Aim of the exercise: Check each line of the entries below for the string "default"; copy every line where it appears.

User interface change data
* * *
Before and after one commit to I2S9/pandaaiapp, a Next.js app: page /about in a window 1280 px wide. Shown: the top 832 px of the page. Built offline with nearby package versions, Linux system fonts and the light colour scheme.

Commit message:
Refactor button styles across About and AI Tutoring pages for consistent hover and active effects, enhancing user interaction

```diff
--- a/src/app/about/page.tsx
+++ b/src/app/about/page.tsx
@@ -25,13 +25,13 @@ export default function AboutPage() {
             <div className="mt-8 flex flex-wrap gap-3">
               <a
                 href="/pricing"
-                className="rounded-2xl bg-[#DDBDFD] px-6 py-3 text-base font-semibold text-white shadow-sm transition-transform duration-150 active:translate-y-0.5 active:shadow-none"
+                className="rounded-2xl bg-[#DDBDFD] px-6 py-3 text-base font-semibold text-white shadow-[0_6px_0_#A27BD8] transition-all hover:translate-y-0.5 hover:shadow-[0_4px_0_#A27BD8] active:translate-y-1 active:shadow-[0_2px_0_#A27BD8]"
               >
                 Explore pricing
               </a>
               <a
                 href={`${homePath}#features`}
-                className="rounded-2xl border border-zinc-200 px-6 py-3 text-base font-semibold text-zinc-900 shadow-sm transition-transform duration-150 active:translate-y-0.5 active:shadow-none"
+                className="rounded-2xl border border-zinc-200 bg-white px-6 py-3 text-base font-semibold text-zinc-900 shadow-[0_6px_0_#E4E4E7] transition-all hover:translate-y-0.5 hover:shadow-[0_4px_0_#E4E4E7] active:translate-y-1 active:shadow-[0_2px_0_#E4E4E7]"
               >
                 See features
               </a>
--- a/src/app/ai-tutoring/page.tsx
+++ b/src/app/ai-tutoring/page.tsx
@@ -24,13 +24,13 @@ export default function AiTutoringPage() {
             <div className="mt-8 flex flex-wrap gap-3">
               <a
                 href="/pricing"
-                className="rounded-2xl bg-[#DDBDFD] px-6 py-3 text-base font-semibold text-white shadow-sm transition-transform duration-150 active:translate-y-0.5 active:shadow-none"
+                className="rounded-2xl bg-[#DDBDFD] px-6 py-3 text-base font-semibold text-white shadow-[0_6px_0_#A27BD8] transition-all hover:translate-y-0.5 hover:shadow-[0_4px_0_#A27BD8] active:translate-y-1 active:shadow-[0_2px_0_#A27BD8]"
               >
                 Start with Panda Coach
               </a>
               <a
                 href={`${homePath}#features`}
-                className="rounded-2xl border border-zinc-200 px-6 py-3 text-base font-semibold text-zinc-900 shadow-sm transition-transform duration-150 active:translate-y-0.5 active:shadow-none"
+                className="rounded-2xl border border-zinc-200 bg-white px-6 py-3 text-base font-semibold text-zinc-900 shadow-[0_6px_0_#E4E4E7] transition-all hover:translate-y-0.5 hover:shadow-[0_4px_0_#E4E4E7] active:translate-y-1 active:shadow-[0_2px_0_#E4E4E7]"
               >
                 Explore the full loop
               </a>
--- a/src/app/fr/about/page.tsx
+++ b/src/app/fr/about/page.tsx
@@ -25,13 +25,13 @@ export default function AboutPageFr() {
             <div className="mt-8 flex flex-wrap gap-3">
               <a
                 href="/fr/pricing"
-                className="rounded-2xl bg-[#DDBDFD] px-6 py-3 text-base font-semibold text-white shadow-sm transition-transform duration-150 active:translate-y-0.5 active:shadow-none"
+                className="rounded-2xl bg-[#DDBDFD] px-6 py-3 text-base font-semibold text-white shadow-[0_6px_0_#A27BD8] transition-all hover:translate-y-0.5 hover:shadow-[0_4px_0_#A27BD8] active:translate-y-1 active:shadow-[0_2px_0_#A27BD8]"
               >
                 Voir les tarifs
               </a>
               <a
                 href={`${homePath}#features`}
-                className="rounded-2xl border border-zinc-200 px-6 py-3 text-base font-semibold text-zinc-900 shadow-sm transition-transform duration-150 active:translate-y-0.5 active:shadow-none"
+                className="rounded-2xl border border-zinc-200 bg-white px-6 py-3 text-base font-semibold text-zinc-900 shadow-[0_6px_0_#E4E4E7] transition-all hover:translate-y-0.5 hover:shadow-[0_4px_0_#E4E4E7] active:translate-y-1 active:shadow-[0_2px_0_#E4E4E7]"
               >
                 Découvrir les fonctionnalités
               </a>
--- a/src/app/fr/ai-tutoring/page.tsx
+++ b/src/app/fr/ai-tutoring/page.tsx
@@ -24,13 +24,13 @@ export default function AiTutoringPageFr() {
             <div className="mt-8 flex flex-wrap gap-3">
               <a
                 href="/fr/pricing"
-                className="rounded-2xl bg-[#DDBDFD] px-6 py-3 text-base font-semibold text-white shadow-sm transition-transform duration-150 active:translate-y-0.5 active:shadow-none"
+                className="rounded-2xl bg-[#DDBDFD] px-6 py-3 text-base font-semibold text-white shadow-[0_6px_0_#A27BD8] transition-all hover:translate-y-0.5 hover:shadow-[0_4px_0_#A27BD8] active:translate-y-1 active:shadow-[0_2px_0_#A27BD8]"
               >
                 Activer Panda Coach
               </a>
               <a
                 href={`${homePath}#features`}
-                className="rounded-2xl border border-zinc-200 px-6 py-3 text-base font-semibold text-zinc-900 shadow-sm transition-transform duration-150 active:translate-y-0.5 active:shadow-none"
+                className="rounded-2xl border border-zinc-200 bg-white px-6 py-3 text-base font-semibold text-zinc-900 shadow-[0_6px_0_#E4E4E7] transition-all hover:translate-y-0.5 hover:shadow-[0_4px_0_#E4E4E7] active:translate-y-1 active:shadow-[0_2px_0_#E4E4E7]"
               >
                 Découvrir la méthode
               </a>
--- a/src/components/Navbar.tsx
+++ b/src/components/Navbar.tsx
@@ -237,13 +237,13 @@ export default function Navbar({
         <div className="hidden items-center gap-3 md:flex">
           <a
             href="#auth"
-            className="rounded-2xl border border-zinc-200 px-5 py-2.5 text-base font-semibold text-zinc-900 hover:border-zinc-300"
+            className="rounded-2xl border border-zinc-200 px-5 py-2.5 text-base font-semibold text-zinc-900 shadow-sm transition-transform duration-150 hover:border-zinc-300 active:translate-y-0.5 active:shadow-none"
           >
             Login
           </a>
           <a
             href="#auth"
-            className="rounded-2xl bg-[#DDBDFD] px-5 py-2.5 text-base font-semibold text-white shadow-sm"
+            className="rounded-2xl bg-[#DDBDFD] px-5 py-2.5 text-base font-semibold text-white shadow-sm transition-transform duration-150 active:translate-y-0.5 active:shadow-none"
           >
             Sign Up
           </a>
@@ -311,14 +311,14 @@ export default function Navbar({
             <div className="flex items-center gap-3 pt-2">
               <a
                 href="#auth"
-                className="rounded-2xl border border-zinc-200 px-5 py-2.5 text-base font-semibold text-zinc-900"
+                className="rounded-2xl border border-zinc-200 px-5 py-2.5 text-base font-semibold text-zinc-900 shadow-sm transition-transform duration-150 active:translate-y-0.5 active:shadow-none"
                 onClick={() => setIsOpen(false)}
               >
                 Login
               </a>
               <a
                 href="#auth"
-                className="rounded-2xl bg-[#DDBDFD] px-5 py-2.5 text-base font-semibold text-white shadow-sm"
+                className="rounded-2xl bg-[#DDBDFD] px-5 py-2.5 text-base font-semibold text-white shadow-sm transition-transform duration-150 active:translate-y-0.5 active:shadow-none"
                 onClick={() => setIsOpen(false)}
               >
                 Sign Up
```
* * *
Your response:
@@ -25,13 +25,13 @@ export default function AboutPage() {
@@ -24,13 +24,13 @@ export default function AiTutoringPage() {
@@ -25,13 +25,13 @@ export default function AboutPageFr() {
@@ -24,13 +24,13 @@ export default function AiTutoringPageFr() {
@@ -237,13 +237,13 @@ export default function Navbar({
@@ -311,14 +311,14 @@ export default function Navbar({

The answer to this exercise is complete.